- To do
Reproduce the data below exactly. Skip the pictures.

________________________________________

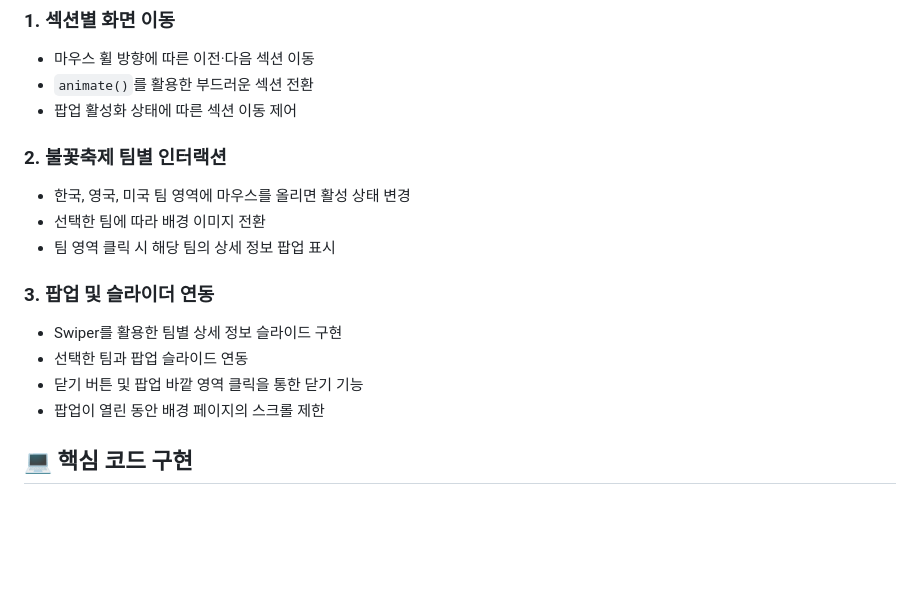
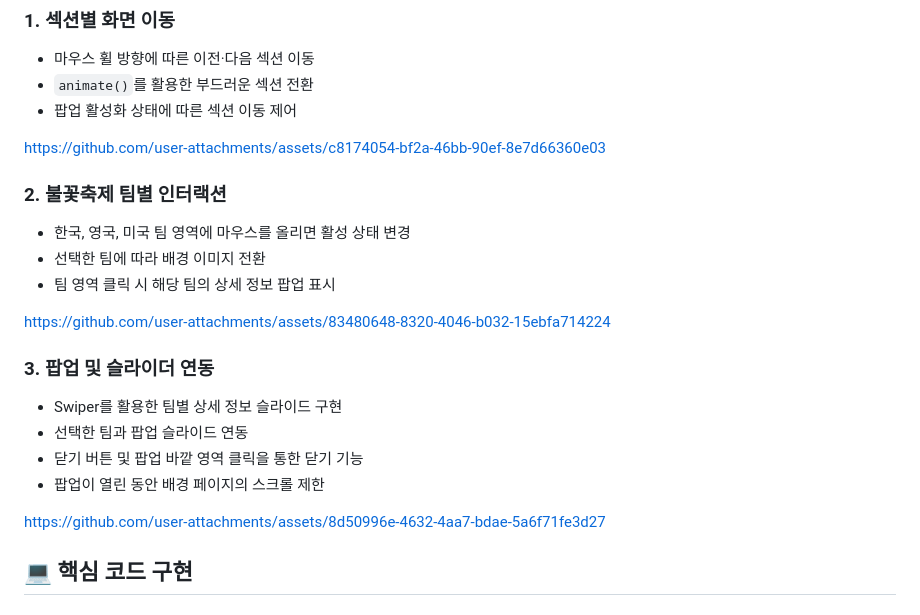
Before and after one commit to seoyeonkang12/promotion_web, a Markdown page: README.md, the part around the change. Drawn GitHub-style; blank space fills up the shorter version.

```diff
--- a/README.md
+++ b/README.md
@@ -39,7 +39,7 @@
 - `animate()`를 활용한 부드러운 섹션 전환
 - 팝업 활성화 상태에 따른 섹션 이동 제어
 
-<!-- 섹션 이동 GIF 또는 스크린샷 삽입 -->
+https://github.com/user-attachments/assets/c8174054-bf2a-46bb-90ef-8e7d66360e03
 
 ### 2. 불꽃축제 팀별 인터랙션
 
@@ -47,7 +47,7 @@
 - 선택한 팀에 따라 배경 이미지 전환
 - 팀 영역 클릭 시 해당 팀의 상세 정보 팝업 표시
 
-<!-- 팀별 배경 전환 GIF 또는 스크린샷 삽입 -->
+https://github.com/user-attachments/assets/83480648-8320-4046-b032-15ebfa714224
 
 ### 3. 팝업 및 슬라이더 연동
 
@@ -56,7 +56,7 @@
 - 닫기 버튼 및 팝업 바깥 영역 클릭을 통한 닫기 기능
 - 팝업이 열린 동안 배경 페이지의 스크롤 제한
 
-<!-- 팝업 및 슬라이드 GIF 또는 스크린샷 삽입 -->
+https://github.com/user-attachments/assets/8d50996e-4632-4aa7-bdae-5a6f71fe3d27
 
 ## 💻 핵심 코드 구현
 
```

________________________________________

- Response
Before and after one commit to seoyeonkang12/promotion_web, a Markdown page: README.md, the part around the change. Drawn GitHub-style; blank space fills up the shorter version.

```diff
--- a/README.md
+++ b/README.md
@@ -39,7 +39,7 @@
 - `animate()`를 활용한 부드러운 섹션 전환
 - 팝업 활성화 상태에 따른 섹션 이동 제어
 
-<!-- 섹션 이동 GIF 또는 스크린샷 삽입 -->
+https://github.com/user-attachments/assets/c8174054-bf2a-46bb-90ef-8e7d66360e03
 
 ### 2. 불꽃축제 팀별 인터랙션
 
@@ -47,7 +47,7 @@
 - 선택한 팀에 따라 배경 이미지 전환
 - 팀 영역 클릭 시 해당 팀의 상세 정보 팝업 표시
 
-<!-- 팀별 배경 전환 GIF 또는 스크린샷 삽입 -->
+https://github.com/user-attachments/assets/83480648-8320-4046-b032-15ebfa714224
 
 ### 3. 팝업 및 슬라이더 연동
 
@@ -56,7 +56,7 @@
 - 닫기 버튼 및 팝업 바깥 영역 클릭을 통한 닫기 기능
 - 팝업이 열린 동안 배경 페이지의 스크롤 제한
 
-<!-- 팝업 및 슬라이드 GIF 또는 스크린샷 삽입 -->
+https://github.com/user-attachments/assets/8d50996e-4632-4aa7-bdae-5a6f71fe3d27
 
 ## 💻 핵심 코드 구현
 
```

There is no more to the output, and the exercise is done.